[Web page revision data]
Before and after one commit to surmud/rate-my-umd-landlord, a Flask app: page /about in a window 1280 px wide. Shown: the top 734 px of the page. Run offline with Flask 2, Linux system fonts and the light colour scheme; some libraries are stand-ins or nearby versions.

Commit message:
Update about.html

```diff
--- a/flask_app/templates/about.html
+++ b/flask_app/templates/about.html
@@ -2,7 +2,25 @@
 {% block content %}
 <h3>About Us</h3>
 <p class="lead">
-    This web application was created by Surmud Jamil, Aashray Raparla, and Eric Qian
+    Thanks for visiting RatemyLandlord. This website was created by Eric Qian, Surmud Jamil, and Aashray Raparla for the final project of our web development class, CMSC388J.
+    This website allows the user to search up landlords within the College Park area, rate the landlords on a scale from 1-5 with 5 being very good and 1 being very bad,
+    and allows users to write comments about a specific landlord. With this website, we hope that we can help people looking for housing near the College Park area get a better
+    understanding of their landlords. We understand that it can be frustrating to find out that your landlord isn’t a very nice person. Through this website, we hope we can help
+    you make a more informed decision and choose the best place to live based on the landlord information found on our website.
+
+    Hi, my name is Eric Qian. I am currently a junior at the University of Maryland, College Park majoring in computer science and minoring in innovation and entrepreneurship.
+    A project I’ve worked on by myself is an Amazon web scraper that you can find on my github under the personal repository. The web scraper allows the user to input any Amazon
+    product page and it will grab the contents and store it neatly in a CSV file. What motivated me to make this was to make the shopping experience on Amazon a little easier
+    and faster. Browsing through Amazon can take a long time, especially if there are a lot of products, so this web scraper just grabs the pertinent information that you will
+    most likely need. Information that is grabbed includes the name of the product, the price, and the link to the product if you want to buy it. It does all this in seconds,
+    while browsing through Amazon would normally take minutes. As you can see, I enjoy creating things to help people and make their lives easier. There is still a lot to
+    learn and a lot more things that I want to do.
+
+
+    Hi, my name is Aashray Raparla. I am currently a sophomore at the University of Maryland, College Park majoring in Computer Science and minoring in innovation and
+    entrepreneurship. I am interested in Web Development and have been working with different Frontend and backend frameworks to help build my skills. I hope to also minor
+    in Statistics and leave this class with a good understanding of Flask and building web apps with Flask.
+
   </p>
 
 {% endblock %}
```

Your goal: Reply with a lone number, the count of lines in the data that include the string "things".

Response to this exercise: 2